(Revision tracking records)
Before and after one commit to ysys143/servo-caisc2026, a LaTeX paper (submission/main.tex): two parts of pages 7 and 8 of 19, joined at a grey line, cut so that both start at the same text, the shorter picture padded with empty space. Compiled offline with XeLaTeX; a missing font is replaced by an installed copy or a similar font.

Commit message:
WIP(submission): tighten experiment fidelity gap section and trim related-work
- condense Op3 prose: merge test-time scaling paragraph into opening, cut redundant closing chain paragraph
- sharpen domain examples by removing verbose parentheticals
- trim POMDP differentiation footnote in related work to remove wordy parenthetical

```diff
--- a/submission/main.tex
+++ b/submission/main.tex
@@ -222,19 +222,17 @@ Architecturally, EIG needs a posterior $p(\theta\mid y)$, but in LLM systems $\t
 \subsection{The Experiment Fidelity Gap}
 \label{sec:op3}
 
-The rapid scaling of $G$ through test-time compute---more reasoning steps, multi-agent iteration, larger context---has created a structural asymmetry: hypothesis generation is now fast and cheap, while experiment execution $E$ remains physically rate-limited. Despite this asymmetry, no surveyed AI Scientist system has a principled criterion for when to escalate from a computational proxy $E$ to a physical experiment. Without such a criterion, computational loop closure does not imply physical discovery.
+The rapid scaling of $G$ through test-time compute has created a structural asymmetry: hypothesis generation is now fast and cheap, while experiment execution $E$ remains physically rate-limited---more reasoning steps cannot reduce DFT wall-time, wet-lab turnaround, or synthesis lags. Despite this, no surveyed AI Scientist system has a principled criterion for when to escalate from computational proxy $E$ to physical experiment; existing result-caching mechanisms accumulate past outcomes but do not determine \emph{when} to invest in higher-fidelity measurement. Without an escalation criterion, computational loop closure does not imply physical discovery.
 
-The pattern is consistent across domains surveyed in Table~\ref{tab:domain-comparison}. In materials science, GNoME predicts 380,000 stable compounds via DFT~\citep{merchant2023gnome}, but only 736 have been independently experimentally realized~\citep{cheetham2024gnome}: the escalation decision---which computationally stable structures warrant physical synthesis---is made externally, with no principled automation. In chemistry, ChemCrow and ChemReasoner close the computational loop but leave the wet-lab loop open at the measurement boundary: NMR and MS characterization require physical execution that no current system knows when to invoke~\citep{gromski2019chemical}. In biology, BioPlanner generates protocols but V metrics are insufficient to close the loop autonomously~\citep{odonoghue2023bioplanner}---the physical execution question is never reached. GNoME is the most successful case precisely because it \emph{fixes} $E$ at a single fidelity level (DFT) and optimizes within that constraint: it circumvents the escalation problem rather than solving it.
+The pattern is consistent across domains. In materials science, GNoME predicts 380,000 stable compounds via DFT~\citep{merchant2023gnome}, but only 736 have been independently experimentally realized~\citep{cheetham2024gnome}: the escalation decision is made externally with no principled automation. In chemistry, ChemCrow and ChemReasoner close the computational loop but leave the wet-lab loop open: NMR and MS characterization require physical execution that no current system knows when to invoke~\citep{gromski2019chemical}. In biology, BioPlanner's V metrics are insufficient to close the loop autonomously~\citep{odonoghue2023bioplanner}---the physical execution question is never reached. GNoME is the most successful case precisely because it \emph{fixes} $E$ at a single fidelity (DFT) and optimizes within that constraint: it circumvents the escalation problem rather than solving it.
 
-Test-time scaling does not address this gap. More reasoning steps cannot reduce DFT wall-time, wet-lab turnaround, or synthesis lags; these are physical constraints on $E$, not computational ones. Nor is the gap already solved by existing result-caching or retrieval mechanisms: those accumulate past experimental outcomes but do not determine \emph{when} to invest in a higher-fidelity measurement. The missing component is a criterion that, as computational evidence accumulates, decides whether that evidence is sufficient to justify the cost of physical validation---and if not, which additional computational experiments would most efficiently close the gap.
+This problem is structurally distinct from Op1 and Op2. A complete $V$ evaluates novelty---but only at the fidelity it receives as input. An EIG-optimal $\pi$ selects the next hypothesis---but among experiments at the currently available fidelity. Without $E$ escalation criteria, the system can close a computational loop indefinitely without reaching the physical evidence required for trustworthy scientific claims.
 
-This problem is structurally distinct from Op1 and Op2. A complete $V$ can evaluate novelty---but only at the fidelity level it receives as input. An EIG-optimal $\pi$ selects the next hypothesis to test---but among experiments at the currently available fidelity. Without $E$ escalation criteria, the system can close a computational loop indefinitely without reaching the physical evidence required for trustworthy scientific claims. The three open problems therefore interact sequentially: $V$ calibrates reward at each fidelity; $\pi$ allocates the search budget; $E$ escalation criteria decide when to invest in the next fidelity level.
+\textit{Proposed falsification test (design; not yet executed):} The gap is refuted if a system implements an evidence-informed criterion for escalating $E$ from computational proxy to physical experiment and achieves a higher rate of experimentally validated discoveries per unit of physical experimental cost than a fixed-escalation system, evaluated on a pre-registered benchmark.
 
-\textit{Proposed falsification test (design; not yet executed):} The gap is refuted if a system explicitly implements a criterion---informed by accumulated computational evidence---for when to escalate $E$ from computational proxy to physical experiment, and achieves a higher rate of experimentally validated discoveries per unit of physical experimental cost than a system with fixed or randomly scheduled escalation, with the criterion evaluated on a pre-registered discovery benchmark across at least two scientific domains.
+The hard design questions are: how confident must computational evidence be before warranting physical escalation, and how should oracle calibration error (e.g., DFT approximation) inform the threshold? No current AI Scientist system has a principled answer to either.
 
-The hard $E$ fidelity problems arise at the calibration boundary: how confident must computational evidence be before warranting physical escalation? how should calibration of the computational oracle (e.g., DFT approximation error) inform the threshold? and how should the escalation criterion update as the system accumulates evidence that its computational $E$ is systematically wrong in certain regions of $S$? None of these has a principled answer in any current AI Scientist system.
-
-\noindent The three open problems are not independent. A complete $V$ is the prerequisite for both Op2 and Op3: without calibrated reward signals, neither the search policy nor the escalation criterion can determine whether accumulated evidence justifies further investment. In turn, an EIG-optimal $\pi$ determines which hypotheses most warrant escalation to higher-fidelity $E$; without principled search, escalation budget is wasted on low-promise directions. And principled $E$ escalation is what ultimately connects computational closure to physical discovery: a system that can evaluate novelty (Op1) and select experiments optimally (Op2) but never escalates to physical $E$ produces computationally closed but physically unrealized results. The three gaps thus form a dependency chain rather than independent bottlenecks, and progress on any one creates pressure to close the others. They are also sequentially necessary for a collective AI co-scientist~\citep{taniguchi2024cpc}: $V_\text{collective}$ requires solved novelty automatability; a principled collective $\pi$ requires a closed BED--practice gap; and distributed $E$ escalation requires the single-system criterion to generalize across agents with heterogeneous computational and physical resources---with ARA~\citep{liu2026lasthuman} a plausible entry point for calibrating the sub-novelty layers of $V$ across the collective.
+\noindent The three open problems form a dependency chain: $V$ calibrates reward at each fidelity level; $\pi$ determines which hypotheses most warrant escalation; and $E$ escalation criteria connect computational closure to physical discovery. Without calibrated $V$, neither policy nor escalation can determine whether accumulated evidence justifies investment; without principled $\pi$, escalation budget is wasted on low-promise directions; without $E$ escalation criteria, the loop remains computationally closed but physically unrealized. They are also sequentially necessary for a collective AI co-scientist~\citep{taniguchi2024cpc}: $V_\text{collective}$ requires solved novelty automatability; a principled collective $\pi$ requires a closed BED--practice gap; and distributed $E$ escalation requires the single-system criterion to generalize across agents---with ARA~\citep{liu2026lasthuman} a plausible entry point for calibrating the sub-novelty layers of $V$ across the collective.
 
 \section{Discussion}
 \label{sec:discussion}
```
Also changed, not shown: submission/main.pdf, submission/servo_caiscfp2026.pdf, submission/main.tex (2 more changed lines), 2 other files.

Description of the task:
In the lines above, every record is to be repeated exactly.

Answer box:
Before and after one commit to ysys143/servo-caisc2026, a LaTeX paper (submission/main.tex): two parts of pages 7 and 8 of 19, joined at a grey line, cut so that both start at the same text, the shorter picture padded with empty space. Compiled offline with XeLaTeX; a missing font is replaced by an installed copy or a similar font.

Commit message:
WIP(submission): tighten experiment fidelity gap section and trim related-work
- condense Op3 prose: merge test-time scaling paragraph into opening, cut redundant closing chain paragraph
- sharpen domain examples by removing verbose parentheticals
- trim POMDP differentiation footnote in related work to remove wordy parenthetical

```diff
--- a/submission/main.tex
+++ b/submission/main.tex
@@ -222,19 +222,17 @@ Architecturally, EIG needs a posterior $p(\theta\mid y)$, but in LLM systems $\t
 \subsection{The Experiment Fidelity Gap}
 \label{sec:op3}
 
-The rapid scaling of $G$ through test-time compute---more reasoning steps, multi-agent iteration, larger context---has created a structural asymmetry: hypothesis generation is now fast and cheap, while experiment execution $E$ remains physically rate-limited. Despite this asymmetry, no surveyed AI Scientist system has a principled criterion for when to escalate from a computational proxy $E$ to a physical experiment. Without such a criterion, computational loop closure does not imply physical discovery.
+The rapid scaling of $G$ through test-time compute has created a structural asymmetry: hypothesis generation is now fast and cheap, while experiment execution $E$ remains physically rate-limited---more reasoning steps cannot reduce DFT wall-time, wet-lab turnaround, or synthesis lags. Despite this, no surveyed AI Scientist system has a principled criterion for when to escalate from computational proxy $E$ to physical experiment; existing result-caching mechanisms accumulate past outcomes but do not determine \emph{when} to invest in higher-fidelity measurement. Without an escalation criterion, computational loop closure does not imply physical discovery.
 
-The pattern is consistent across domains surveyed in Table~\ref{tab:domain-comparison}. In materials science, GNoME predicts 380,000 stable compounds via DFT~\citep{merchant2023gnome}, but only 736 have been independently experimentally realized~\citep{cheetham2024gnome}: the escalation decision---which computationally stable structures warrant physical synthesis---is made externally, with no principled automation. In chemistry, ChemCrow and ChemReasoner close the computational loop but leave the wet-lab loop open at the measurement boundary: NMR and MS characterization require physical execution that no current system knows when to invoke~\citep{gromski2019chemical}. In biology, BioPlanner generates protocols but V metrics are insufficient to close the loop autonomously~\citep{odonoghue2023bioplanner}---the physical execution question is never reached. GNoME is the most successful case precisely because it \emph{fixes} $E$ at a single fidelity level (DFT) and optimizes within that constraint: it circumvents the escalation problem rather than solving it.
+The pattern is consistent across domains. In materials science, GNoME predicts 380,000 stable compounds via DFT~\citep{merchant2023gnome}, but only 736 have been independently experimentally realized~\citep{cheetham2024gnome}: the escalation decision is made externally with no principled automation. In chemistry, ChemCrow and ChemReasoner close the computational loop but leave the wet-lab loop open: NMR and MS characterization require physical execution that no current system knows when to invoke~\citep{gromski2019chemical}. In biology, BioPlanner's V metrics are insufficient to close the loop autonomously~\citep{odonoghue2023bioplanner}---the physical execution question is never reached. GNoME is the most successful case precisely because it \emph{fixes} $E$ at a single fidelity (DFT) and optimizes within that constraint: it circumvents the escalation problem rather than solving it.
 
-Test-time scaling does not address this gap. More reasoning steps cannot reduce DFT wall-time, wet-lab turnaround, or synthesis lags; these are physical constraints on $E$, not computational ones. Nor is the gap already solved by existing result-caching or retrieval mechanisms: those accumulate past experimental outcomes but do not determine \emph{when} to invest in a higher-fidelity measurement. The missing component is a criterion that, as computational evidence accumulates, decides whether that evidence is sufficient to justify the cost of physical validation---and if not, which additional computational experiments would most efficiently close the gap.
+This problem is structurally distinct from Op1 and Op2. A complete $V$ evaluates novelty---but only at the fidelity it receives as input. An EIG-optimal $\pi$ selects the next hypothesis---but among experiments at the currently available fidelity. Without $E$ escalation criteria, the system can close a computational loop indefinitely without reaching the physical evidence required for trustworthy scientific claims.
 
-This problem is structurally distinct from Op1 and Op2. A complete $V$ can evaluate novelty---but only at the fidelity level it receives as input. An EIG-optimal $\pi$ selects the next hypothesis to test---but among experiments at the currently available fidelity. Without $E$ escalation criteria, the system can close a computational loop indefinitely without reaching the physical evidence required for trustworthy scientific claims. The three open problems therefore interact sequentially: $V$ calibrates reward at each fidelity; $\pi$ allocates the search budget; $E$ escalation criteria decide when to invest in the next fidelity level.
+\textit{Proposed falsification test (design; not yet executed):} The gap is refuted if a system implements an evidence-informed criterion for escalating $E$ from computational proxy to physical experiment and achieves a higher rate of experimentally validated discoveries per unit of physical experimental cost than a fixed-escalation system, evaluated on a pre-registered benchmark.
 
-\textit{Proposed falsification test (design; not yet executed):} The gap is refuted if a system explicitly implements a criterion---informed by accumulated computational evidence---for when to escalate $E$ from computational proxy to physical experiment, and achieves a higher rate of experimentally validated discoveries per unit of physical experimental cost than a system with fixed or randomly scheduled escalation, with the criterion evaluated on a pre-registered discovery benchmark across at least two scientific domains.
+The hard design questions are: how confident must computational evidence be before warranting physical escalation, and how should oracle calibration error (e.g., DFT approximation) inform the threshold? No current AI Scientist system has a principled answer to either.
 
-The hard $E$ fidelity problems arise at the calibration boundary: how confident must computational evidence be before warranting physical escalation? how should calibration of the computational oracle (e.g., DFT approximation error) inform the threshold? and how should the escalation criterion update as the system accumulates evidence that its computational $E$ is systematically wrong in certain regions of $S$? None of these has a principled answer in any current AI Scientist system.
-
-\noindent The three open problems are not independent. A complete $V$ is the prerequisite for both Op2 and Op3: without calibrated reward signals, neither the search policy nor the escalation criterion can determine whether accumulated evidence justifies further investment. In turn, an EIG-optimal $\pi$ determines which hypotheses most warrant escalation to higher-fidelity $E$; without principled search, escalation budget is wasted on low-promise directions. And principled $E$ escalation is what ultimately connects computational closure to physical discovery: a system that can evaluate novelty (Op1) and select experiments optimally (Op2) but never escalates to physical $E$ produces computationally closed but physically unrealized results. The three gaps thus form a dependency chain rather than independent bottlenecks, and progress on any one creates pressure to close the others. They are also sequentially necessary for a collective AI co-scientist~\citep{taniguchi2024cpc}: $V_\text{collective}$ requires solved novelty automatability; a principled collective $\pi$ requires a closed BED--practice gap; and distributed $E$ escalation requires the single-system criterion to generalize across agents with heterogeneous computational and physical resources---with ARA~\citep{liu2026lasthuman} a plausible entry point for calibrating the sub-novelty layers of $V$ across the collective.
+\noindent The three open problems form a dependency chain: $V$ calibrates reward at each fidelity level; $\pi$ determines which hypotheses most warrant escalation; and $E$ escalation criteria connect computational closure to physical discovery. Without calibrated $V$, neither policy nor escalation can determine whether accumulated evidence justifies investment; without principled $\pi$, escalation budget is wasted on low-promise directions; without $E$ escalation criteria, the loop remains computationally closed but physically unrealized. They are also sequentially necessary for a collective AI co-scientist~\citep{taniguchi2024cpc}: $V_\text{collective}$ requires solved novelty automatability; a principled collective $\pi$ requires a closed BED--practice gap; and distributed $E$ escalation requires the single-system criterion to generalize across agents---with ARA~\citep{liu2026lasthuman} a plausible entry point for calibrating the sub-novelty layers of $V$ across the collective.
 
 \section{Discussion}
 \label{sec:discussion}
```
Also changed, not shown: submission/main.pdf, submission/servo_caiscfp2026.pdf, submission/main.tex (2 more changed lines), 2 other files.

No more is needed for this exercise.